When in Rome: Our Food Editor's Simple Italian Menu
Here's how to entertain like the Romans, with easy, elegant dishes.
Rome is our deputy food editor Greg Loft's absolute favorite city. Here, he shares a few elemental lessons of the Italian table, as well as some of his favorite dishes inspired by the Eternal City. Their splendid simplicity is timeless, and you can re-create them no matter where you live.
In Rome, it's customary to offer only one or two antipasti -- in this menu, hard-cooked eggs with a rich yet light sauce are all you need.
Romans enjoy a small portion of pasta every day, and they prefer it cooked very al dente, about two minutes less than called for in most package instructions. The chewy texture is a wonderful foil for rich, velvety chicken livers.
Artichokes braised alla Romana (in olive oil) until tender are even better when made in the morning and reheated just before dinner.
Pork scaloppine cooks quickly, even when you factor in making a pan sauce that adds finesse as well as flavor. You'll have plenty of time, then, to prepare the artichokes, wash the arugula, and open a bottle of wine.

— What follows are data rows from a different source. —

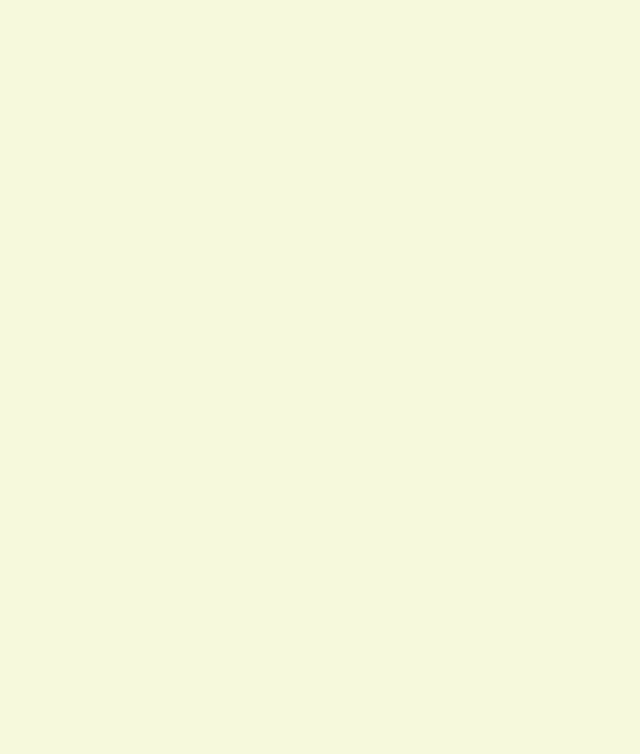
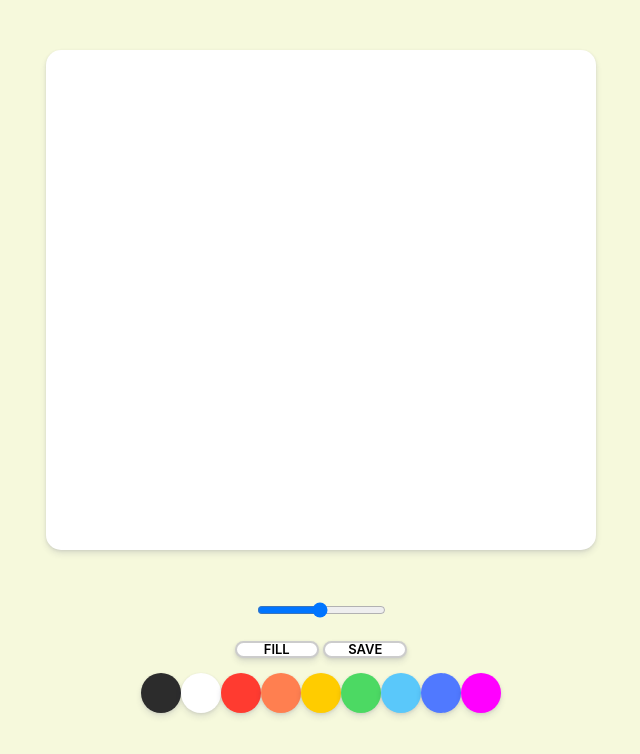
Before and after one commit to YeomDongMan/paint_JS, a plain HTML site: page index.html in a window 1280 px wide. Shown: the whole page, without its empty margins (319-959 px from the left). Drawn offline with Linux system fonts and the light colour scheme.

Commit message:
그림판 클론 코딩 html 파일 업로드

```diff
--- a/index.html
+++ b/index.html
@@ -8,6 +8,27 @@
     <title>PaintJS</title>
 </head>
 <body>
+    <canvas id = "jsCanvas" class = "canvas"></canvas>
+    <div class="controls">
+        <div class="controls_range">
+            <input type="range" id="jsRange" min = "0.1" max = "5.0" value = "2.5" step = "0.1">  <!--step의 크기가 min과 max의 차이값을 정확히 등분해야 실제화면에서 끝까지 채워짐-->
+        </div>
+        <div class="controls_btns">
+            <button id="jsMode">Fill</button>
+            <button id="jsSave">Save</button>
+        </div>
+        <div class="controls_colors" id = "jsColors">
+            <div class="controls_color jsColor" style = "background-color: #2c2c2c;"></div>
+            <div class="controls_color jsColor" style = "background-color: white;"></div>
+            <div class="controls_color jsColor" style = "background-color: #FF3B30;"></div>
+            <div class="controls_color jsColor" style = "background-color: coral;"></div>
+            <div class="controls_color jsColor" style = "background-color: #FFCC00;"></div>
+            <div class="controls_color jsColor" style = "background-color: #4CD963;"></div>
+            <div class="controls_color jsColor" style = "background-color: #5ac8fa;"></div>
+            <div class="controls_color jsColor" style = "background-color: #5079ff;"></div>
+            <div class="controls_color jsColor" style = "background-color: #ff00ff;"></div>
+    </div>
     <script src="app.js"></script>
+
 </body>
 </html>
```
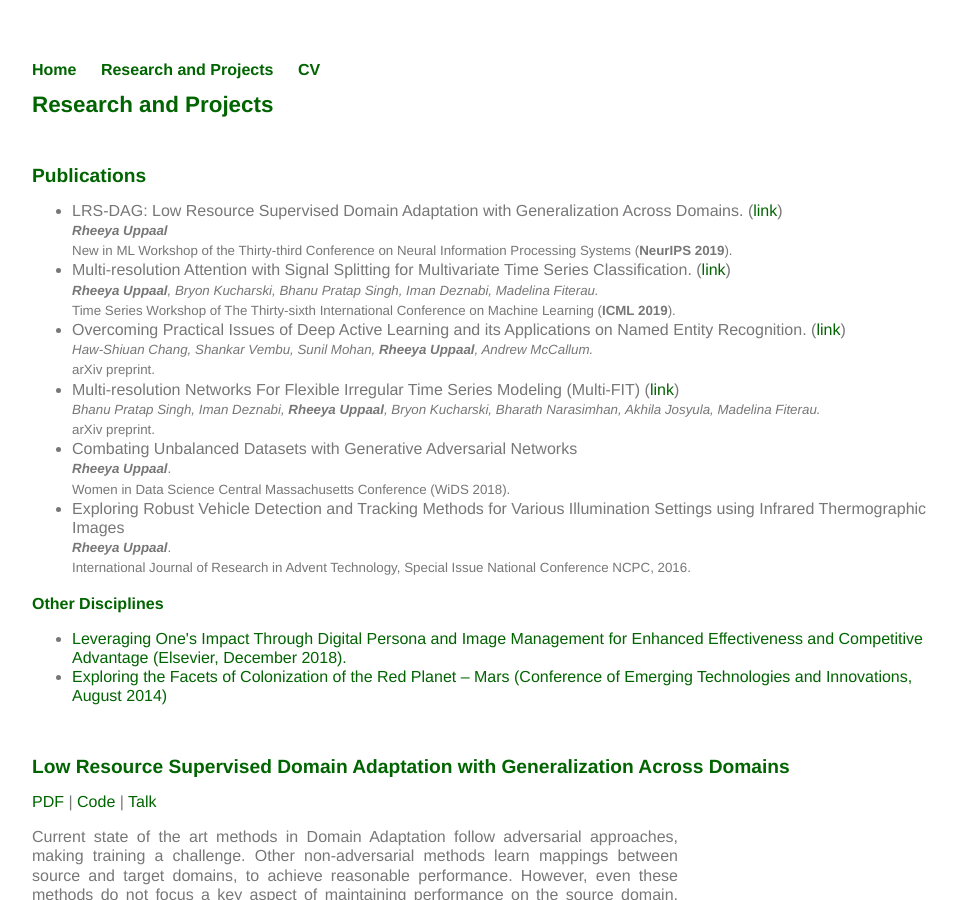
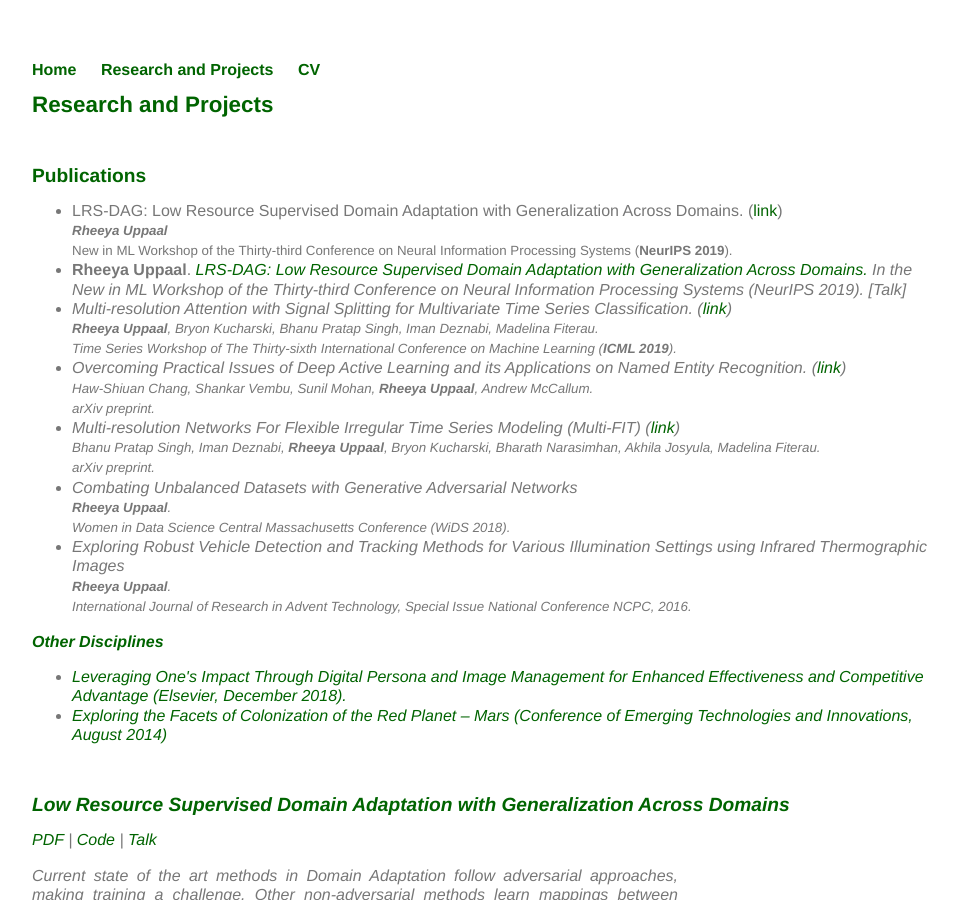
Before and after one commit to Uppaal/Uppaal.github.io, a Jekyll site: the page built from projects/index.html, in a window 1280 px wide and 900 px high. Shown: the whole window, without its empty margins (160-1117 px from the left). Built offline with Jekyll 4.4.1, drawn with Linux system fonts in a browser that asks for light colours.

Commit message:
Update index.html

```diff
--- a/projects/index.html
+++ b/projects/index.html
@@ -10,6 +10,7 @@ title: Research and Projects
 	<ul>
 	<li>LRS-DAG: Low Resource Supervised Domain Adaptation with Generalization Across Domains. (<a href="https://arxiv.org/abs/1909.06718">link</a>)<br><small><i><b>Rheeya Uppaal</b></i><br>New in ML
 			Workshop of the Thirty-third Conference on Neural Information Processing Systems (<b>NeurIPS 2019</b>).</small></li>
+		<li><b>Rheeya Uppaal</b>. <a href="fsaf"><i>LRS-DAG: Low Resource Supervised Domain Adaptation with Generalization Across Domains.<i></a> In the New in ML Workshop of the Thirty-third Conference on Neural Information Processing Systems (NeurIPS 2019). [Talk] </li>
 	<li>Multi-resolution Attention with Signal Splitting for Multivariate Time Series Classification. (<a href="http://roseyu.com/time-series-workshop/submissions/2019/timeseries-ICML19_paper_55.pdf">link</a>)<br><small><i><b>Rheeya Uppaal</b>, Bryon Kucharski, Bhanu Pratap Singh, Iman Deznabi, Madelina Fiterau.</i><br>Time Series Workshop of The Thirty-sixth International Conference on Machine Learning (<b>ICML 2019</b>).</small></li>
 	<li>Overcoming Practical Issues of Deep Active Learning and its Applications on Named Entity Recognition. (<a href="https://arxiv.org/abs/1911.07335">link</a>)<br><small><i>Haw-Shiuan Chang, Shankar Vembu, Sunil Mohan, <b>Rheeya Uppaal</b>, Andrew McCallum.</i><br> arXiv preprint.</small></li>
 	<li>Multi-resolution Networks For Flexible Irregular Time Series Modeling (Multi-FIT) (<a href="https://arxiv.org/abs/1905.00125">link</a>)<br><small><i>Bhanu Pratap Singh, Iman Deznabi, <b>Rheeya Uppaal</b>, Bryon Kucharski, Bharath Narasimhan, Akhila Josyula, Madelina Fiterau.</i><br>arXiv preprint.</small></li>
```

Cooks in the know rely on a bitter or peppery green, such as arugula, to offset full-flavored meats.
Before serving, drizzle a savory dish with good olive oil to add freshness. One of our favorites, Paesano, is from Sicily.
LA DOLCE VITA
Americans tend to think of dessert as the crowning moment of a meal or a guilty indulgence. But in Rome, it is seen as an opportunity to bring together a few choice elements instead of as a reason to work hard. So gather your favorite nuts and biscotti or other simple cookies. Add whatever seasonal fruit you have on hand, and include refreshing scoops of store-bought sorbetto. A single shot of hot espresso or a small glass of ice-cold limoncello after dinner is good for the digestion -- perhaps, in part, because it is such a civilized way to end the day.